Dual-class share structure is another practice that reformers often attack because it gives more power to a small group of shareholders, in excess of the financial interest that they hold in the company. Larcker and Tayan found that while much of the research on such arrangements suggested negative effects, there also was evidence of benefits, such as insulating management and boards from external pressure and allowing companies to invest in long-term strategies without fears of their plans being interrupted by takeovers. Additionally, a 2018 study found that the share performance of dual-share structure companies and those with single-stock classes was similar over the long term.
“You hear things, like ‘Hey, this is America — one share, one vote,’” Larcker says. But the practice doesn’t necessarily result in better governance, he explains. “You can find cases where voting control was used for an inappropriate purpose, but you can find other cases where it allowed companies to undertake risky practices that resulted in great value.”
Tayan concurs: “Just because something is ripe for abuse, doesn’t mean it always is [abused].”
Resumes Don’t Matter Larcker is skeptical about efforts to evaluate individuals’ fitness to serve on boards based on characteristics that can be gleaned from their resumes, such as age or other board affiliations, or their ownership stake in the company. As he notes, such effects tend to focus on characteristics that can be measured, without much evidence about how they affect behavior or performance.
“You have to be in the boardroom to observe the dynamic, how they actually think about shareholder value,” Larcker says. “The hard part is — it’s easy to correlate how many people are tall or bald or whatever. But in terms of how the company does and whether that actually matters or not, it’s probably way less important than if you could actually figure out what sort of people they are. Are they putting in the effort, are they really diligent, do they have the interests of shareholders at heart in making decisions?”
Since much of what board members do is shrouded in confidentiality, “You know only their name and credentials,” Tayan adds. “You don’t know their contribution.”
Additional Board Misconceptions The Stanford researchers believe that there’s a widespread misunderstanding of what boards actually do, akin to the misconception that corporate auditors’ primary job is to root out fraud, rather than simply to confirm that accounting rules are applied correctly and reasonable controls are in place.
“The board gets materials prepared by managers of the company, and they review these things,” Larcker says. “They’re not out there second-guessing the managers. They have no idea what the incentive structure is, deep in the organization. If any something goes wrong inside a company, the board gets some information on risk management, what’s being done about it, etc. But they’re not out there watching people turn the valves.”
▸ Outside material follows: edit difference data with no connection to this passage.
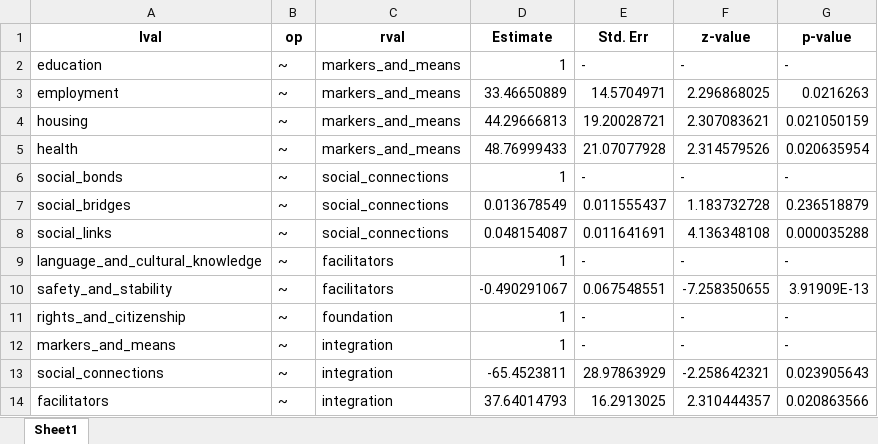
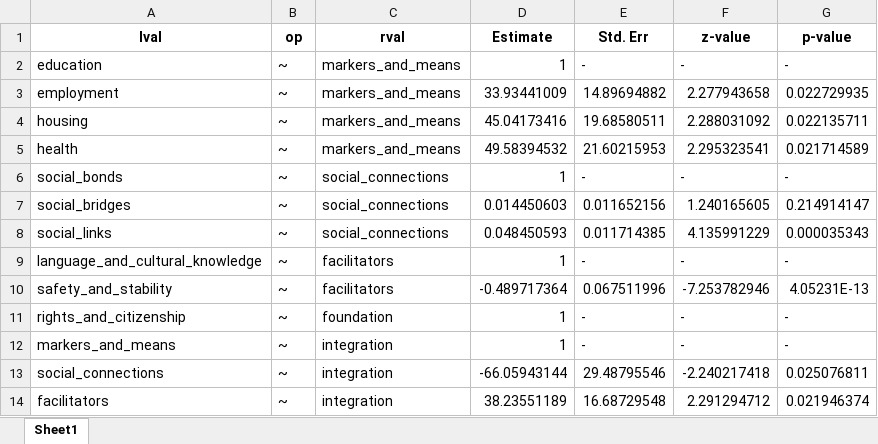
Before and after one commit to DiptoDas8/SEM_rohingya, an Excel workbook: result/inspect_all.xlsx, sheet Sheet1, drawn as a sheet; only a part is shown; values as stored, in another font and other column widths than the file's, no borders; the diff covers the shown part only; the diff names each change by its address in the sheet, - before the commit and + after, or states it on an @@ line.

```diff
--- a/result/inspect_all.xlsx (sheet Sheet1)
+++ b/result/inspect_all.xlsx (sheet Sheet1)
-D3 (Estimate): 33.46650889
+D3 (Estimate): 33.93441009
-E3 (Std. Err): 14.5704971
+E3 (Std. Err): 14.89694882
-F3 (z-value): 2.296868025
+F3 (z-value): 2.277943658
-G3 (p-value): 0.0216263
+G3 (p-value): 0.022729935
-D4 (Estimate): 44.29666813
+D4 (Estimate): 45.04173416
-E4 (Std. Err): 19.20028721
+E4 (Std. Err): 19.68580511
-F4 (z-value): 2.307083621
+F4 (z-value): 2.288031092
-G4 (p-value): 0.021050159
+G4 (p-value): 0.022135711
-D5 (Estimate): 48.76999433
+D5 (Estimate): 49.58394532
-E5 (Std. Err): 21.07077928
+E5 (Std. Err): 21.60215953
-F5 (z-value): 2.314579526
+F5 (z-value): 2.295323541
-G5 (p-value): 0.020635954
+G5 (p-value): 0.021714589
-D7 (Estimate): 0.013678549
+D7 (Estimate): 0.014450603
-E7 (Std. Err): 0.011555437
+E7 (Std. Err): 0.011652156
-F7 (z-value): 1.183732728
+F7 (z-value): 1.240165605
-G7 (p-value): 0.236518879
+G7 (p-value): 0.214914147
-D8 (Estimate): 0.048154087
+D8 (Estimate): 0.048450593
-E8 (Std. Err): 0.011641691
+E8 (Std. Err): 0.011714385
-F8 (z-value): 4.136348108
+F8 (z-value): 4.135991229
-G8 (p-value): 0.000035288
+G8 (p-value): 0.000035343
-D10 (Estimate): -0.490291067
+D10 (Estimate): -0.489717364
-E10 (Std. Err): 0.067548551
+E10 (Std. Err): 0.067511996
-F10 (z-value): -7.258350655
+F10 (z-value): -7.253782946
-G10 (p-value): 3.91909E-13
+G10 (p-value): 4.05231E-13
-D13 (Estimate): -65.4523811
+D13 (Estimate): -66.05943144
-E13 (Std. Err): 28.97863929
+E13 (Std. Err): 29.48795546
-F13 (z-value): -2.258642321
+F13 (z-value): -2.240217418
-G13 (p-value): 0.023905643
+G13 (p-value): 0.025076811
-D14 (Estimate): 37.64014793
+D14 (Estimate): 38.23551189
-E14 (Std. Err): 16.2913025
+E14 (Std. Err): 16.68729548
-F14 (z-value): 2.310444357
+F14 (z-value): 2.291294712
-G14 (p-value): 0.020863566
+G14 (p-value): 0.021946374
```
Also changed, not shown: 32 added rows, 32 removed rows and 131 edited cells elsewhere in this sheet, result/inspect_female.xlsx, result/inspect_male.xlsx, 12 other files.
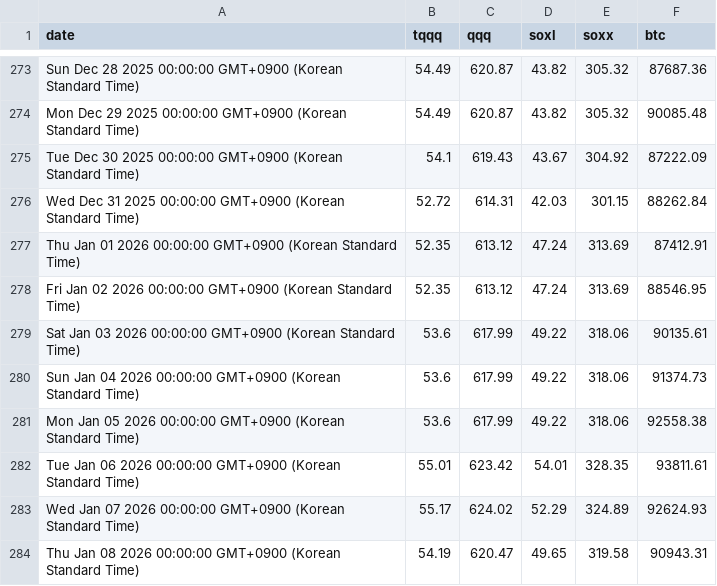
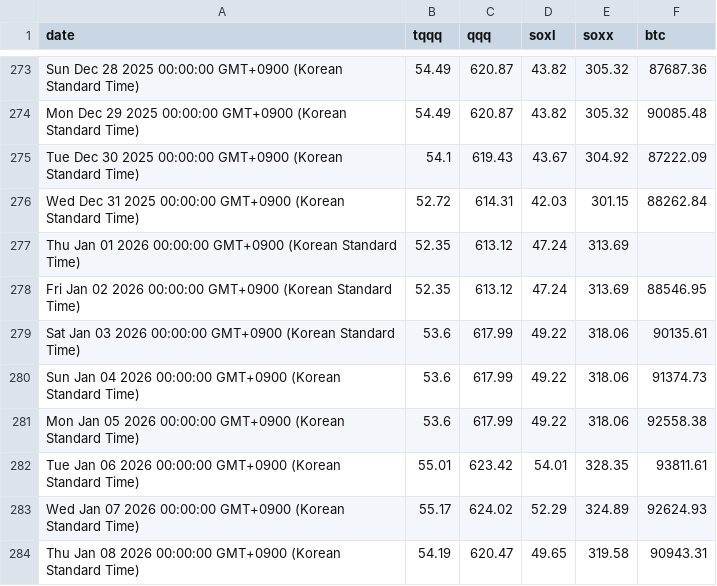
Before and after one commit to lemy38/market-prices, a CSV file: closing_prices - Sheet1.csv, drawn as a sheet; only a part is shown, gaps mark what is left out; the diff covers the shown part only.

Commit message:
Update closing prices

```diff
--- a/closing_prices - Sheet1.csv
+++ b/closing_prices - Sheet1.csv
@@ -276,3 +276,3 @@ Tue Dec 30 2025 00:00:00 GMT+0900 (Korean Standard Time),54.1,619.43,43.67,304.9
 Wed Dec 31 2025 00:00:00 GMT+0900 (Korean Standard Time),52.72,614.31,42.03,301.15,88262.84
-Thu Jan 01 2026 00:00:00 GMT+0900 (Korean Standard Time),52.35,613.12,47.24,313.69,87412.91
+Thu Jan 01 2026 00:00:00 GMT+0900 (Korean Standard Time),52.35,613.12,47.24,313.69,
 Fri Jan 02 2026 00:00:00 GMT+0900 (Korean Standard Time),52.35,613.12,47.24,313.69,88546.95
```
Also changed, not shown: 32 edited cells elsewhere in this file.
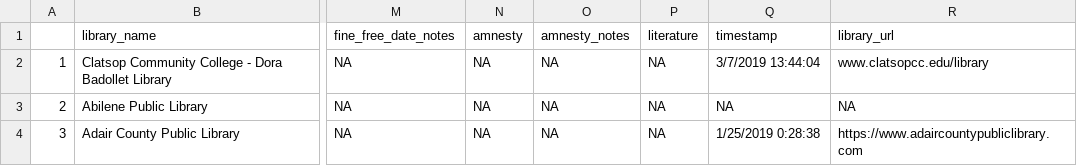
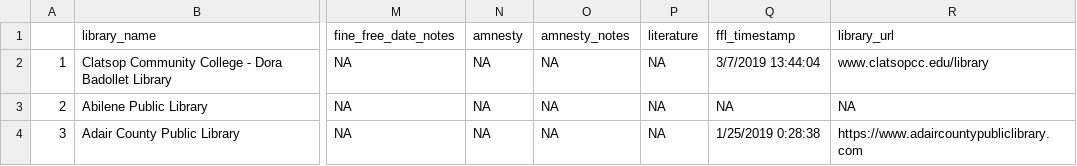
Before and after one commit to OpenDataLiteracy/FinesAndFees, a CSV file: Data/MergedDataSet_2019-09-05.csv, drawn as a sheet; only a part is shown, gaps mark what is left out; the diff names each change by its address in the sheet, - before the commit and + after, or states it on an @@ line.

```diff
--- a/Data/MergedDataSet_2019-09-05.csv
+++ b/Data/MergedDataSet_2019-09-05.csv
-Q1: timestamp
+Q1: ffl_timestamp
```
Also changed, not shown: 1 other file.
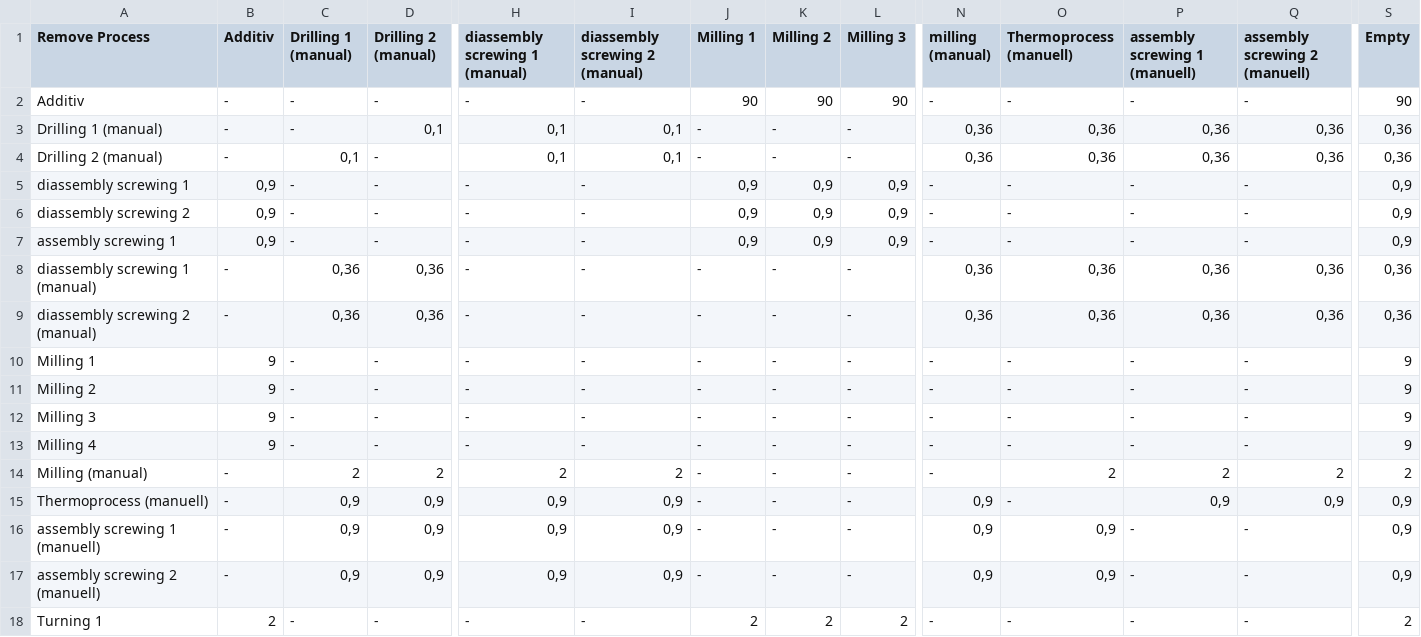
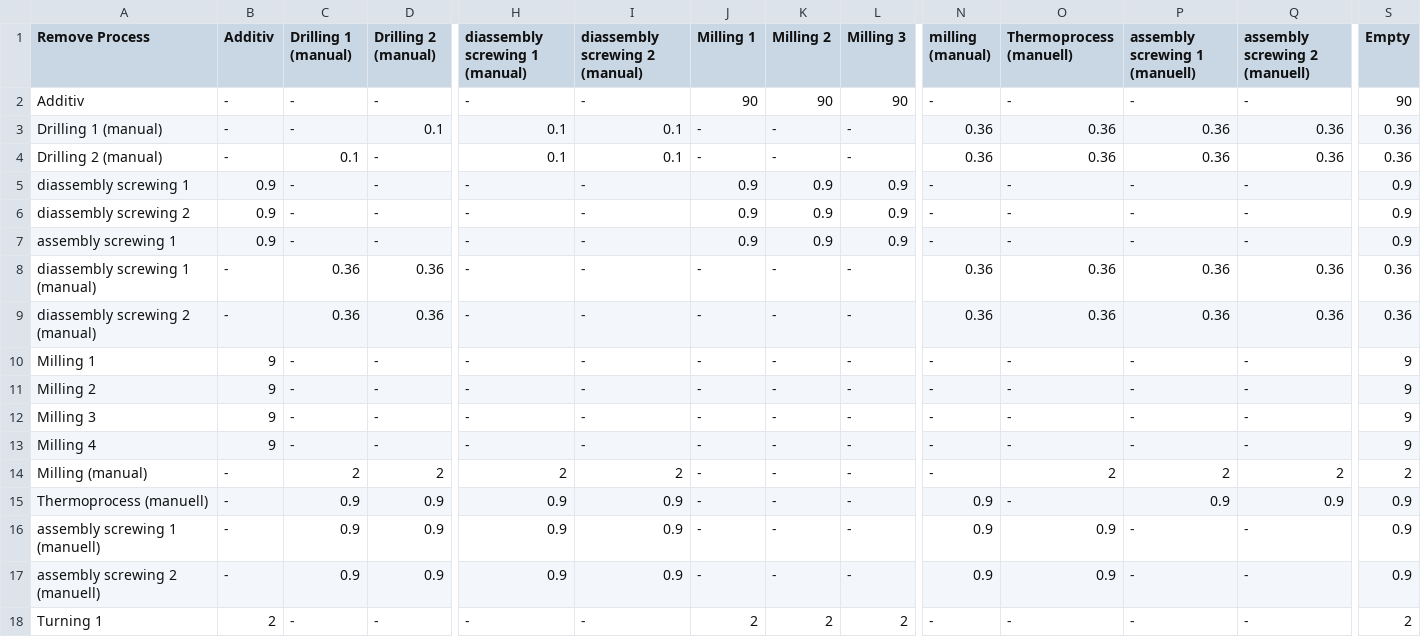
Before and after one commit to jensbeckerAA/Benchmark-Problem-for-Capacity-Planning-in-Remanufacturing, a CSV file: reconfig_costs_rempro.csv, drawn as a sheet; only a part is shown, gaps mark what is left out; the diff covers the shown part only; the diff names each change by its address in the sheet, - before the commit and + after, or states it on an @@ line.

Commit message:
Update reconfig_costs_rempro.csv

```diff
--- a/reconfig_costs_rempro.csv
+++ b/reconfig_costs_rempro.csv
-D3 (Drilling 2 (manual)): 0,1
+D3 (Drilling 2 (manual)): 0.1
-H3:H4 (diassembly screwing 1 (manual)): 0,1
+H3:H4 (diassembly screwing 1 (manual)): 0.1
-I3:I4 (diassembly screwing 2 (manual)): 0,1
+I3:I4 (diassembly screwing 2 (manual)): 0.1
-N3:N4 (milling (manual)): 0,36
+N3:N4 (milling (manual)): 0.36
-O3:O4 (Thermoprocess (manuell)): 0,36
+O3:O4 (Thermoprocess (manuell)): 0.36
-P3:P4 (assembly screwing 1 (manuell)): 0,36
+P3:P4 (assembly screwing 1 (manuell)): 0.36
-Q3:Q4 (assembly screwing 2 (manuell)): 0,36
+Q3:Q4 (assembly screwing 2 (manuell)): 0.36
-S3:S4 (Empty): 0,36
+S3:S4 (Empty): 0.36
-C4 (Drilling 1 (manual)): 0,1
+C4 (Drilling 1 (manual)): 0.1
-B5:B7 (Additiv): 0,9
+B5:B7 (Additiv): 0.9
-J5:J7 (Milling 1): 0,9
+J5:J7 (Milling 1): 0.9
-K5:K7 (Milling 2): 0,9
+K5:K7 (Milling 2): 0.9
-L5:L7 (Milling 3): 0,9
+L5:L7 (Milling 3): 0.9
-S5:S7 (Empty): 0,9
+S5:S7 (Empty): 0.9
-C8:C9 (Drilling 1 (manual)): 0,36
+C8:C9 (Drilling 1 (manual)): 0.36
-D8:D9 (Drilling 2 (manual)): 0,36
+D8:D9 (Drilling 2 (manual)): 0.36
-N8:N9 (milling (manual)): 0,36
+N8:N9 (milling (manual)): 0.36
-O8:O9 (Thermoprocess (manuell)): 0,36
+O8:O9 (Thermoprocess (manuell)): 0.36
-P8:P9 (assembly screwing 1 (manuell)): 0,36
+P8:P9 (assembly screwing 1 (manuell)): 0.36
-Q8:Q9 (assembly screwing 2 (manuell)): 0,36
+Q8:Q9 (assembly screwing 2 (manuell)): 0.36
-S8:S9 (Empty): 0,36
+S8:S9 (Empty): 0.36
-C15:C17 (Drilling 1 (manual)): 0,9
+C15:C17 (Drilling 1 (manual)): 0.9
-D15:D17 (Drilling 2 (manual)): 0,9
+D15:D17 (Drilling 2 (manual)): 0.9
-H15:H17 (diassembly screwing 1 (manual)): 0,9
+H15:H17 (diassembly screwing 1 (manual)): 0.9
-I15:I17 (diassembly screwing 2 (manual)): 0,9
+I15:I17 (diassembly screwing 2 (manual)): 0.9
-N15:N17 (milling (manual)): 0,9
+N15:N17 (milling (manual)): 0.9
-P15 (assembly screwing 1 (manuell)): 0,9
+P15 (assembly screwing 1 (manuell)): 0.9
-Q15 (assembly screwing 2 (manuell)): 0,9
+Q15 (assembly screwing 2 (manuell)): 0.9
-S15:S17 (Empty): 0,9
+S15:S17 (Empty): 0.9
-O16:O17 (Thermoprocess (manuell)): 0,9
+O16:O17 (Thermoprocess (manuell)): 0.9
```
Also changed, not shown: 12 edited cells elsewhere in this file.
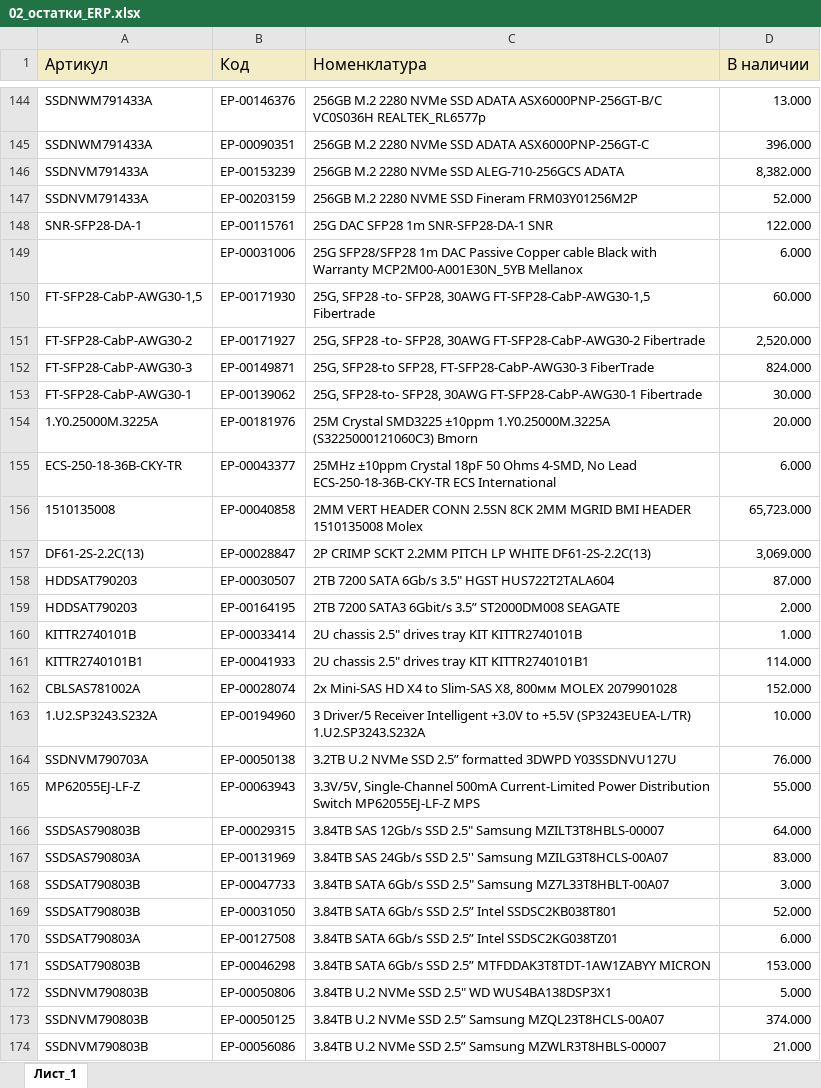
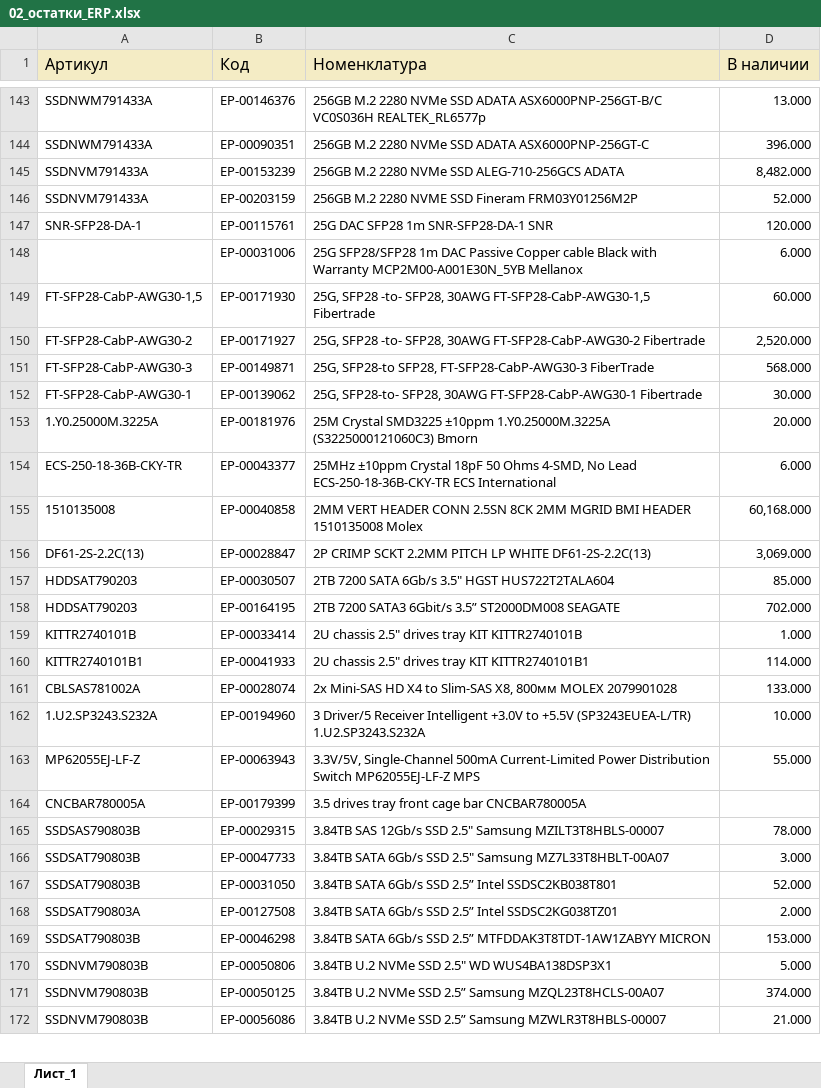
Before and after one commit to iratewarrior/mrp_tool, an Excel workbook: 02_остатки_ERP.xlsx, sheet Лист_1, drawn as a sheet; only a part is shown, gaps mark what is left out; values as stored, in another font and other column widths than the file's, no borders; charts and pictures not drawn; removed rows and columns are numbered as before the commit, all else as after; the diff covers the shown part only; the diff names each change by its address in the sheet, - before the commit and + after, or states it on an @@ line.

```diff
--- a/02_остатки_ERP.xlsx (sheet Лист_1)
+++ b/02_остатки_ERP.xlsx (sheet Лист_1)
-D145 (В наличии): 8,382.000
+D145 (В наличии): 8,482.000
-D147 (В наличии): 122.000
+D147 (В наличии): 120.000
-D151 (В наличии): 824.000
+D151 (В наличии): 568.000
-D155 (В наличии): 65,723.000
+D155 (В наличии): 60,168.000
-D157 (В наличии): 87.000
+D157 (В наличии): 85.000
-D158 (В наличии): 2.000
+D158 (В наличии): 702.000
-D161 (В наличии): 152.000
+D161 (В наличии): 133.000
-row 164: SSDNVM790703A | ЕР-00050138 | 3.2TB U.2 NVMe SSD 2.5” formatted 3DWPD Y03SSDNVU127U | 76.000
+row 164: CNCBAR780005A | ЕР-00179399 | 3.5 drives tray front cage bar CNCBAR780005A
-D165 (В наличии): 64.000
+D165 (В наличии): 78.000
-row 167: SSDSAS790803A | ЕР-00131969 | 3.84TB SAS 24Gb/s SSD 2.5'' Samsung MZILG3T8HCLS-00A07 | 83.000
-D168 (В наличии): 6.000
+D168 (В наличии): 2.000
```
Also changed, not shown: 32 added rows, 50 removed rows and 556 edited cells elsewhere in this sheet, 01_аналоги.xlsx.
Additionally, he says, technical credentials also may be overrated. “You get this question on General Electric all the time,” he explains. “It’s not like everybody on the board has to be an electrical engineer. The board is a team. You want a matrix, skills and competencies. You don’t want everybody to be the same. “
It could be that the future yields better insights into what makes boards effective — or ineffective — at governance. But for the time being, Larcker concludes, it’s difficult to infer competence from imposition of certain practices, even ones that intuitively seem to make sense.
“Looking for best practices might be easy and comforting,” he says. “But when you check that box, whether it makes your governance better is unclear.”